Muckler viewed Salo as injury prone, which of course he was, and unloaded him for Shaefer, who was briefly productive but then became more of a problem.

Salo hasn’t had it any easier in Vancouver, suffering a string of devastating injuries there.

But he’s one tough Finn, and despite all those injuries has played more than 700 NHL games.

That’s not bad for a ninth-round pick who still has one of the NHL’s heavier shots.

9. Anton Volchenkov (Marshall Johnston)

Not at all flashy, a stay-at-home guy, Volchenkov was picked 21st overall in 2000 and has carved out a solid career as a defenceman known for blocking shots and making big hits.

General manager Bryan Murray let him go to free agency in 2010, unwilling to pay what the New Jersey Devils ultimately did: a six-year contract worth $25.5 million.

Murray was worried that Volchenkov’s style of play would begin to take its toll on his health as he gets older, and it might, though so far, through 557 games, Volchenkov is still standing.

10. Mike Fisher (Pierre Gauthier)

One of the nicer players ever to wear an Ottawa sweater, Fisher was picked 44th overall in 1998.

There was always the feeling that he was on the verge of breaking out into superstardom.

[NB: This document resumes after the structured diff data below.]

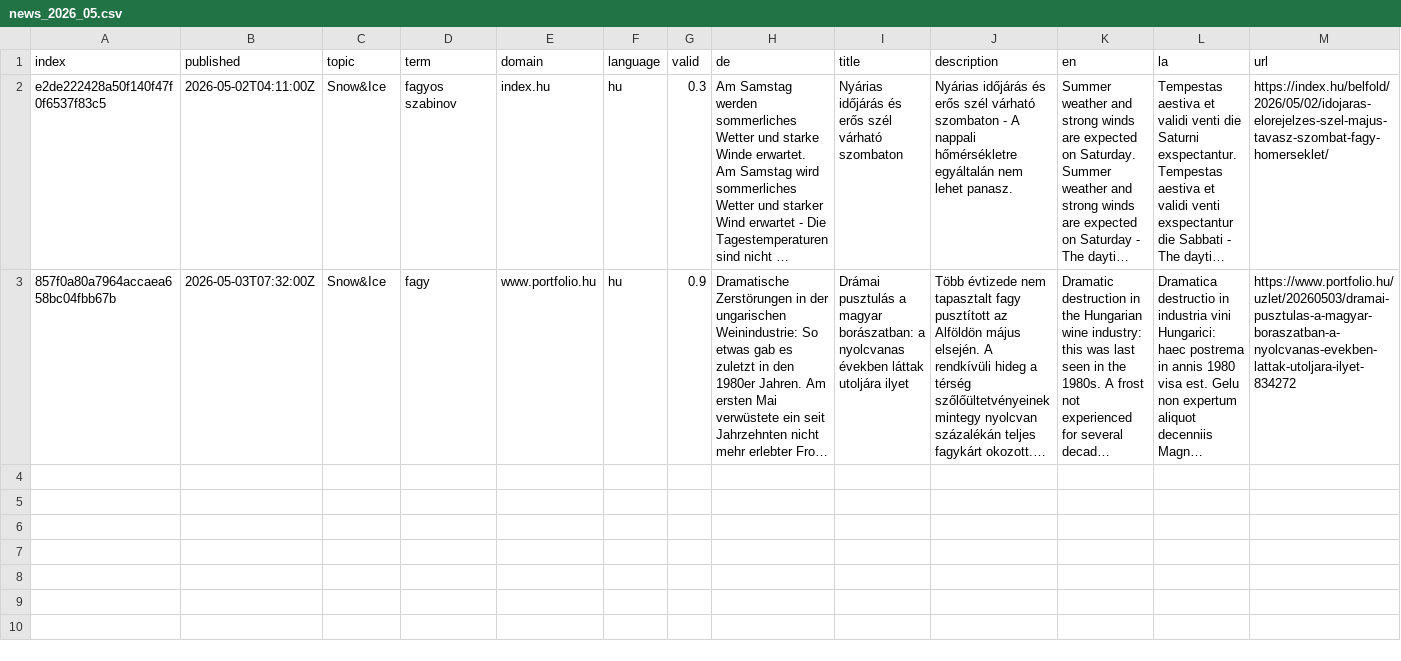
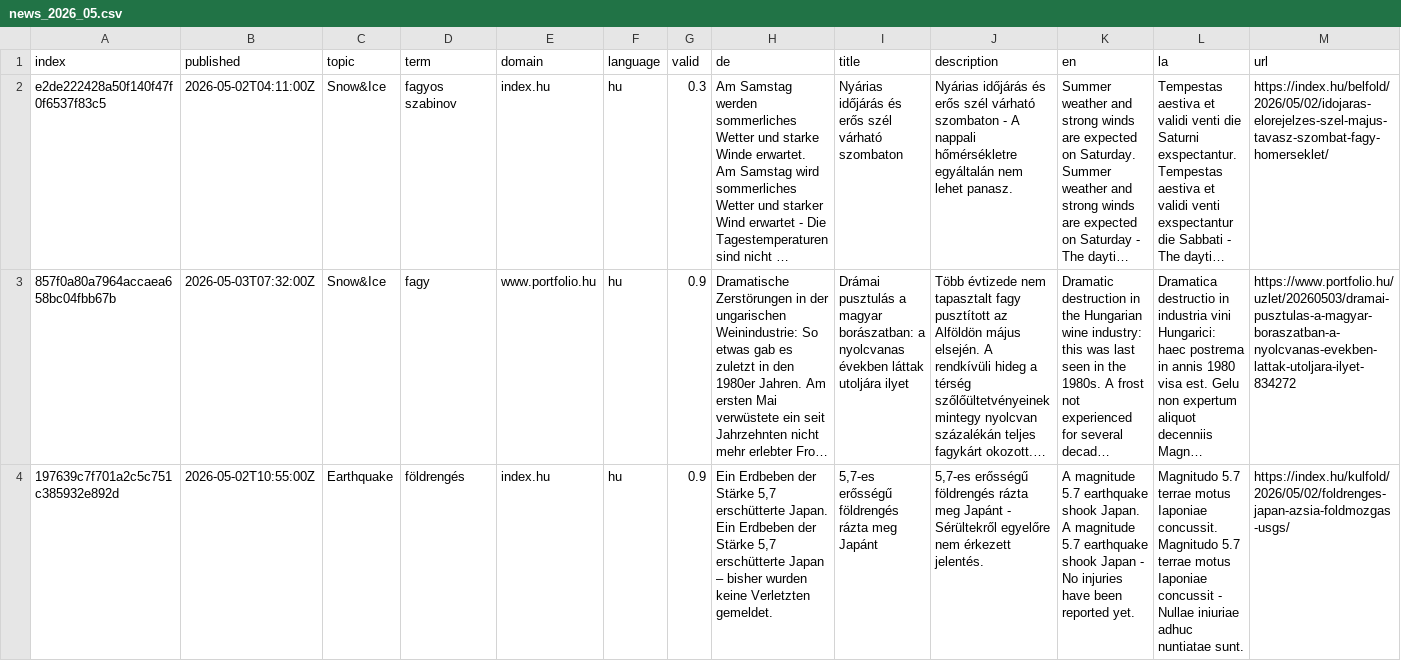
Before and after one commit to jens-news/hungarianExtremes, a CSV file: cxsv/news_2026_05.csv, drawn as a sheet; only a part is shown; long unchanged cells end in …; rows hold the shown columns only; the diff covers the shown part only; the diff names each change by its address in the sheet, - before the commit and + after, or states it on an @@ line.

```diff
--- a/cxsv/news_2026_05.csv
+++ b/cxsv/news_2026_05.csv
+row 4: 197639c7f701a2c5c751c385932e892d | 2026-05-02T10:55:00Z | Earthquake | földrengés | index.hu | hu | 0.9 | Ein Erdbeben der Stärke 5,7 erschütterte Japan. Ein Erdbeben der Stärke 5,7 erschütterte Japan – bisher wurden keine Verletzten gemeldet. | 5,7-es erősségű földrengés rázta meg Japánt | 5,7-es erősségű földrengés rázta meg Japánt - Sérültekről egyelőre nem érkezett jelentés. | A magnitude 5.7 earthquake shook Japan. A magnitude 5.7 earthquake shook Japan - No injuries have been reported yet. | Magnitudo 5.7 terrae motus Iaponiae concussit. Magnitudo 5.7 terrae motus Iaponiae concussit - Nullae iniuriae adhuc nuntiatae sunt. | https://index.hu/kulfold/2026/05/02/foldrenges-japan-azsia-foldmozgas-usgs/
```
Also changed, not shown: 3 added rows elsewhere in this file, terms.csv, 1 other file.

But he never really did.

His best season was in 2009-10 when he had 25 goals and 28 assists

With a big contract on his head ($4.2 a season through 2012-13), Fisher became a target during Murray’s housecleaning of 2011 and was traded to Nashville, where he was reunited with wife Carrie Underwood.

He had a respectable 2011-12 season for the Predators, getting 24 goals and 27 assists.

Whether he returns after next season is the question that will be on a lot of minds.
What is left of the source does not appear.